To include operators in essential care of equipment including preventive maintenance inspections is one of the reliability and maintenance improvement initiatives that can yield the best return on investment. The investment is low and results in increased reliability and lower maintenance costs can be substantial. Still, very few pulp and paper mills can claim that their operators are involved to a significant extent in these activities.
Why include operators in maintenance?
The main reasons why operators should be included in essential equipment care include:
- The urgent need to increase competitiveness and productivity.
- Preventive maintenance programs will be much more cost effective.
- The partnership between operations and maintenance will improve.
1) The urgent need to increase competitiveness and productivity.
This is obvious to most people, but not to everyone. You can still hear comments like; “This is not part of my job” or “We are not going to take the work from the maintenance employees.”

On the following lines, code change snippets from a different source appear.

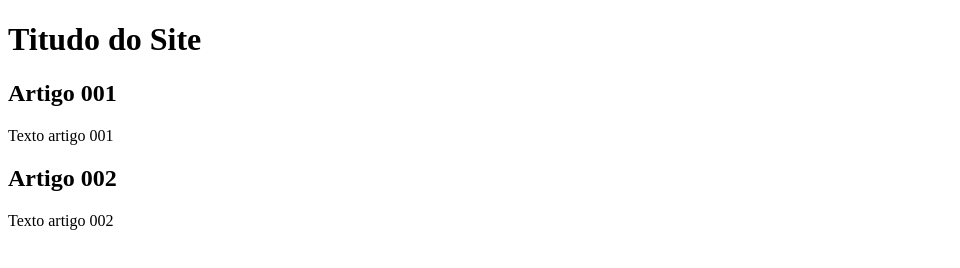
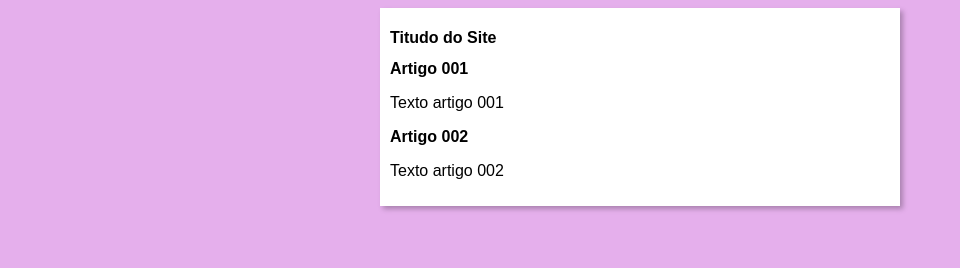
Before and after one commit to Lacielton/WebsiteProject, a plain HTML site: page index.html in a window 1280 px wide. Shown: the whole page, without its empty margins (0-960 px from the left). Drawn offline with Linux system fonts and the light colour scheme.

Commit message:
iniciei o desing

```diff
--- /dev/null
+++ b/estilos/style.css
@@ -0,0 +1,16 @@
+* {
+        font-family: Arial, Helvetica, sans-serif;
+        font-size: 16px;
+
+}
+body {
+        background-color: rgb(229, 175, 236);
+}
+
+main {
+       background-color: white;
+       width:  500px;
+       margin: auto;
+       padding:  10px;
+       box-shadow:  3px 3px 5px rgba(0, 0, 0, 0.26);
+}
--- a/index.html
+++ b/index.html
@@ -4,6 +4,7 @@
     <meta charset="UTF-8">
     <meta name="viewport" content="width=device-width, initial-scale=1.0">
     <title>Tutulo do Site</title>
+    <link rel="stylesheet" href="estilos/style.css">
 </head>
 <body>
        <main>
```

In the USA we compete with mills in countries with labor rates in the $1 – $3 per hour ratio, and these mills are in some cases very modern and reliable. If employees in a US mill are paid $25 per hour we have to be eight to twenty five times more productive than these mills.
That means we have to produce eight to twenty five times more quality product throughput per hour worked just to keep up on a productivity comparison. I do not think we anymore can have the luxury of limiting work to traditional demarcation lines. To include operators in more maintenance work is, in my opinion a minor change and very difficult to deny with common sense.
2) Preventive maintenance programs will be much more cost effective.
If you avoid the common mistake of adding inspections to be done by operators to an existing program without optimizing the total preventive maintenance (PM) program, your mechanical PM program can become much better at the same time as it is reduced by 30 – 60%.
Many basic equipment inspections require inspections to be done with a frequency of less than eight hours.
It can not be justified to have maintenance crafts people to do these inspections twice a day. If it makes sense, these inspections will be done by operators who combine them with process inspections they do anyway.
To be able to optimize your PM activities efficiently you need to us a route based PM program where you can see all PM activities (Basic Inspections, Predictive Maintenance, Lubrication etc) under each equipment number. The system must have the capability to sort inspections in a route. Unfortunately most of the bigger systems on the market today do not have this capability.
I advise you to start implementing the system using a printed paper route and then evolve into handheld computers. You will save a lot of money in initial investment and maintenance of these devises if you wait until the system is up and running to enhance the system.
An excellent tool to use to speed up training and implementation is existing Condition Monitoring Standards. These standards use color illustrations to show how a component works, how to inspect it and why you need to inspect it. If you would like an example please contact me at firstname.lastname@example.org and I will send them to you.
3) The partnership between operations and maintenance will improve.
This is one of the most important things you need to do to promote a better partnership between operations and maintenance. It also lays the groundwork for a future integrated operations and maintenance work system.